Optional sampler kit available — (Limited edition designed just for this class!) This class focuses on the fundamental architectures of the digital sampler — how they work and what happens (technically) when you circuit bend them. I figured the best way to do this would be to design a sampler explicitly for this. In doing so I’ve tried to design a sampler which lends itself to circuit bending. As many of you know, older toys and instruments often lend themselves better to circuit bending than modern consumer products. The (one sentence) reason for this is the architecture of the circuits — older chips couldn’t do as much as new one can, so they needed more per toy, which essentially presents more “entry points” into the circuit. The sampler I’ve made (let’s call her “Where’s The Party At”) explicitly brings as many functions out of the central micro controller as possible — clocks, addressing, data lines, and analog components are all exposed. This allows a couple things: 1.) It makes the function of the sampler more transparent, and easier for someone learning electronics to understand. 2.) It allows tinkering, as it exposes as many important circuit functions as possible. I’m going to spend the majority of the class talking about how audio gets from a microphone into a sampler and back out, referring to the Where’s The Party At as a reference design. We’ll look at the schematics, source code, printed circuit board layout, and examine the waveforms of a functioning sampler with an oscilloscope. The goal is to expose the nature of the digital sampler, why it makes the sounds it does, and why circuit bending can make it sound so freaked out. Bring a notebook! (ps — you can check out the details of the WTPA as I get them done at http://www.narrat1ve.com/)
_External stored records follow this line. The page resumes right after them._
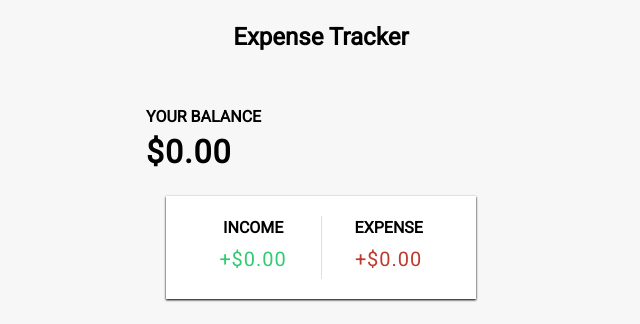
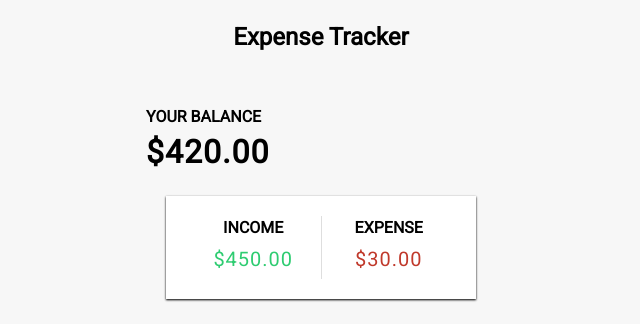
Before and after one commit to alext1112/expenseTracker, a plain HTML site: page index.html in a window 1280 px wide. Shown: the top 324 px of the page, without its empty margins (319-959 px from the left). Drawn offline with Linux system fonts and the light colour scheme.

Commit message:
added transactions javascript functionality into HTML

```diff
--- a/script.js
+++ b/script.js
@@ -33,11 +33,38 @@ function addTransactionDOM(transaction) {
   list.appendChild(item);
 }
 
+
+// Update balance, income, and expense
+function updateValues() {
+  const amounts = transactions.map(transaction => transaction.amount);
+
+  const total = amounts.reduce((acc, item) => (acc += item), 0).toFixed(2);
+
+  const income = amounts
+  .filter(item => item > 0)
+  .reduce((acc, item) => (acc += item), 0)
+  .toFixed(2);
+
+  const expense = (amounts
+  .filter(item => item < 0)
+  .reduce((acc, item) => (acc += item), 0) *
+  -1
+  )
+  .toFixed(2);
+
+  balance.innerText = `$${total}`;
+  money_plus.innerText = `$${income}`;
+  money_minus.innerText = `$${expense}`;
+}
+
+
+
 // Init app
 function init() {
   list.innerHTML = '';
 
   transactions.forEach(addTransactionDOM);
+  updateValues();
 }
 
 init();
```
Also changed, not shown: index.html (+2 -1 lines).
3:00 – Intro to Video Bending with Ed Bear (NYC)
Buy Tickets Here
The disappearing vocabulary of analog video is at once the signature of the 20th century and a powerful tool for recording, performance, and learning. A basic understanding of the video signal turns any television into an oscilloscope and all electronics into potential audio-visual instruments. The best way to learn is doing, and that is the focus of this class. Techniques of filtering and manipulating NTSC video signals will be demonstrated on working instruments Frankensteined from old equipment. All Ages.
Concert 3 – Sat, Apr 26, 7:00 PM
(DCTV) – $10
7:00 – Gunung Sari (NYC)
7:45 – Speaker Synth (NYC)
8:30 – F4RM (Mexico)
10:00 – alias pail (NYC)
10:45 – Big A little a (NYC)
11:30 – Spunkytoofers (Backcountry Ozarks)
12:15 – Burnkit 2600 (Connecticut)
Pictured above is Where is the Party At? 8 Bit sampler from www.narrat1ve.com/ come to the workshop for more info.